• _WORK TASK_
In the data below, which lines contain "widget"? List them by copying each one.

• _DATA FOR ANALYSIS_
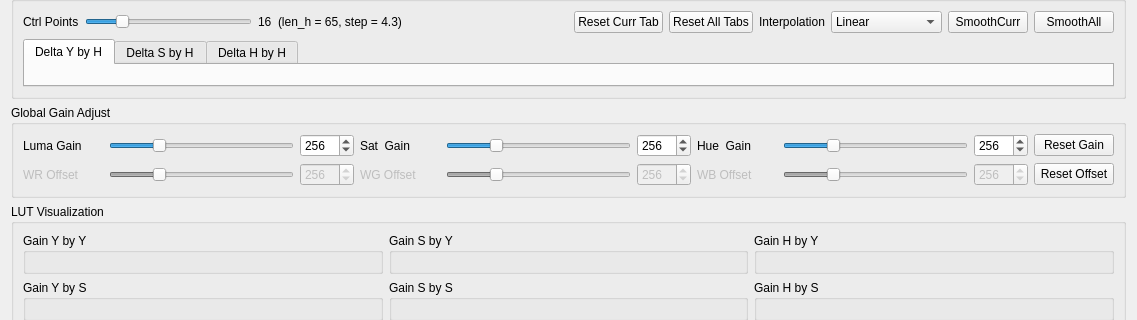
This is script/verify_tool_app/ui/acm_ui.ui in FaiScofield/hwpq_verify as Qt 5 draws it before an edit; both pictures show x 0 to 1137 and y 156 to 476 of the 1137 by 756 pixel window. The edited form follows.
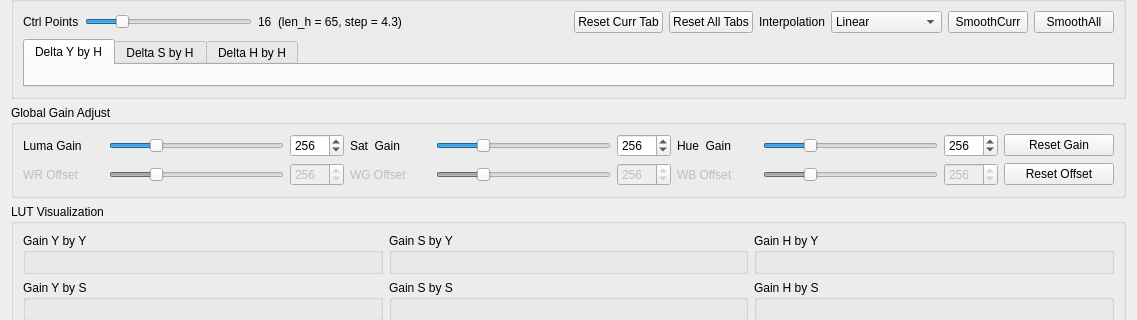
This is the edited form.

Commit message:
feat[acm_ui]: 完善ACM验证工具的UI交互
- 调整UI布局，优化控件排版
- 为offset控件接入自动运行逻辑，修改偏移值将触发ACM重算
- 新增LUT长度覆盖组框的状态联动，切换勾选状态自动应用对应长度
- 修复重置offset按钮未触发自动重算的问题

```diff
--- a/script/verify_tool_app/ui/acm_ui.ui
+++ b/script/verify_tool_app/ui/acm_ui.ui
@@ -656,9 +656,9 @@
      <property name="title">
       <string>Global Gain Adjust</string>
      </property>
-     <layout class="QGridLayout" name="gridLayout_global_gain" columnstretch="0,0">
-      <item row="0" column="0" colspan="2">
-       <layout class="QHBoxLayout" name="horizontalLayout_gain_y">
+     <layout class="QVBoxLayout" name="verticalLayout_2">
+      <item>
+       <layout class="QHBoxLayout" name="horizontalLayout_gains" stretch="0,1,0,0,1,0,0,1,0,0">
         <item>
          <widget class="QLabel" name="label_gain_y">
           <property name="minimumSize">
@@ -769,6 +769,12 @@
         </item>
         <item>
          <widget class="QPushButton" name="button_reset_gain">
+          <property name="minimumSize">
+           <size>
+            <width>110</width>
+            <height>0</height>
+           </size>
+          </property>
           <property name="text">
            <string>Reset Gain</string>
           </property>
@@ -776,8 +782,8 @@
         </item>
        </layout>
       </item>
-      <item row="1" column="0" colspan="2">
-       <layout class="QHBoxLayout" name="horizontalLayout_gain_s">
+      <item>
+       <layout class="QHBoxLayout" name="horizontalLayout_offsets" stretch="0,1,0,0,1,0,0,1,0,0">
         <item>
          <widget class="QLabel" name="label_offset_wr">
           <property name="enabled">
@@ -915,6 +921,12 @@
         </item>
         <item>
          <widget class="QPushButton" name="button_reset_offset">
+          <property name="minimumSize">
+           <size>
+            <width>110</width>
+            <height>0</height>
+           </size>
+          </property>
           <property name="text">
            <string>Reset Offset</string>
           </property>
```
The commit also changes 2 other files.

• _RESULT OF THIS EXERCISE_
          <widget class="QLabel" name="label_gain_y">
          <widget class="QPushButton" name="button_reset_gain">
          <widget class="QLabel" name="label_offset_wr">
          <widget class="QPushButton" name="button_reset_offset">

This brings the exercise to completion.